I can't believe it's already been almost a month! It's all gone really fast. I'm learning a lot and I'm starting to realize I know more Samoan than I give myself credit for. I'm starting to feel more and more confident as time goes on but no matter how much I study, I know nothing can prepare me for being in Samoa.
Friday, September 25, 2015
In the other Samoan district there is an Elder from Tonga going to Samoa. He only spoke Tongan when he got to the MTC so he had to learn English and Samoan. To learn the languages, he'll get a Tongan, Samoan, and English "Preach my Gospel" book, read the Tongan one then the Samoan one and then the English one and will understand it. It's crazy, we can carry out conversations in English and he understands it. I wish that happened to me.
The lessons we've been giving in Samoan with no notes to investigators have been getting better. I just have to memorize so much and I know I wouldn't be able to do it without a lot of prayer. The language is very slowly getting better.
I'm excited for General Conference next weekend because that means no class
for 11 hours. I'll definitely be able to focus more on what the speakers say and I
think it's cool that I'll be in the MTC when it happens.
Friday, September 18, 2015
Friday, September 11, 2015
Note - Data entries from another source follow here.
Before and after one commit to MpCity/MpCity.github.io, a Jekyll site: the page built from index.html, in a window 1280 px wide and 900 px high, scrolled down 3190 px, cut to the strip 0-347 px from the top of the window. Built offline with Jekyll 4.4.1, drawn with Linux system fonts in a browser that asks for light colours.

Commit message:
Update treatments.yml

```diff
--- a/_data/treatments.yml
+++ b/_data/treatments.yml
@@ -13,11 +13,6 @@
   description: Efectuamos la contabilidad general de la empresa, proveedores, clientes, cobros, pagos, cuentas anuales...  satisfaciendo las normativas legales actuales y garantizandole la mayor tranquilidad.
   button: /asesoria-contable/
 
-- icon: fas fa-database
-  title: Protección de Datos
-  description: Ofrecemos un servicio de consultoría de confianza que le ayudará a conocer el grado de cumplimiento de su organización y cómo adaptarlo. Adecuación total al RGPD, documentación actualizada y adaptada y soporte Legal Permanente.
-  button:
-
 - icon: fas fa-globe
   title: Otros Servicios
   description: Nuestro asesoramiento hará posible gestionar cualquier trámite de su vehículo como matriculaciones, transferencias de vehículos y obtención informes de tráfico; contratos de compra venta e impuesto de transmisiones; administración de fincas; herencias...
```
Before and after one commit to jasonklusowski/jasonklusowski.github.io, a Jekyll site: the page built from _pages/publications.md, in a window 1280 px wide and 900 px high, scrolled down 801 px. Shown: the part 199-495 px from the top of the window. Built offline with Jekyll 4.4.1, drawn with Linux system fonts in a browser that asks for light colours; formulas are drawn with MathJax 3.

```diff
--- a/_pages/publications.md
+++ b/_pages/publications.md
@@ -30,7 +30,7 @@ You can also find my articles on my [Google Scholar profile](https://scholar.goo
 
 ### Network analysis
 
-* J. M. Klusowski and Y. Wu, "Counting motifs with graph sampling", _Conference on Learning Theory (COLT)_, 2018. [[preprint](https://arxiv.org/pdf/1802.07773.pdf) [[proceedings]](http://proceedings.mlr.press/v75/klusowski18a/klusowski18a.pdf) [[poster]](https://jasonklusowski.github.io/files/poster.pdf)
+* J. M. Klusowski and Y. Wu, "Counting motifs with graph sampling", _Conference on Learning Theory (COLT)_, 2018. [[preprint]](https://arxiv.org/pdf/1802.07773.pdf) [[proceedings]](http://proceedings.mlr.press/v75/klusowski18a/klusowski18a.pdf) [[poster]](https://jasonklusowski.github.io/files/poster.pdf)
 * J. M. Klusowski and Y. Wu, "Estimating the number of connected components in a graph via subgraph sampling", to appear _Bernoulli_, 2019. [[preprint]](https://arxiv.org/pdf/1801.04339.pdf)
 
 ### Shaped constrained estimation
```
I made it safe and sound and I know I am in the right place at the right time. I got dropped off at the MTC at 1:45 and a missionary helped me get situated. The first thing I did was get my name tag. Putting it on was something I had anticipated for a really long time. I feel like a different person with it knowing that I'm a representative of Christ. Then I went to go get all my Samoan books and learning materials, dropped everything off in my room and then went straight to my classroom. I walked in and all the teacher was speaking was Samoan. No English whatsoever. I was completely overwhelmed and was totally lost but at the same time it was super cool just to listen. I've been here for just three days but I'm starting to understand and recognize what people are saying sometimes. My companion is Elder Redd. He is from Logan, Utah. Later, we went to a big meeting with all of the new missionaries. It is so comforting and amazing knowing that there are 2,000 plus people here with the same purpose and goals as me. As a new missionary something they put on your name tag is an orange dot letting people know you're new. I took it off within the first couple hours cause I couldn't handle everyone all over the place saying, "Welcome to the MTC!!!" Our Branch (a bunch of districts) is by far the coolest at the MTC. Our district has 10 people in it all learning Samoan. Elders and Sisters in our branch are all going to island missions in the South Pacific speaking either Samoan, Tongan, Marshallese, and Fijian. In the dorms where we sleep there are a ton of Polynesians. Quiet time starts at 10:15 and bed time is at 10:30. From about 10 to 11 all you hear is the Polynesians doing the Haka all over the place. It's cool but at the same time I'm trying to sleep. These past couple days have been so awesome. I love this gospel and the happiness it brings me. I'll write y'all in a week.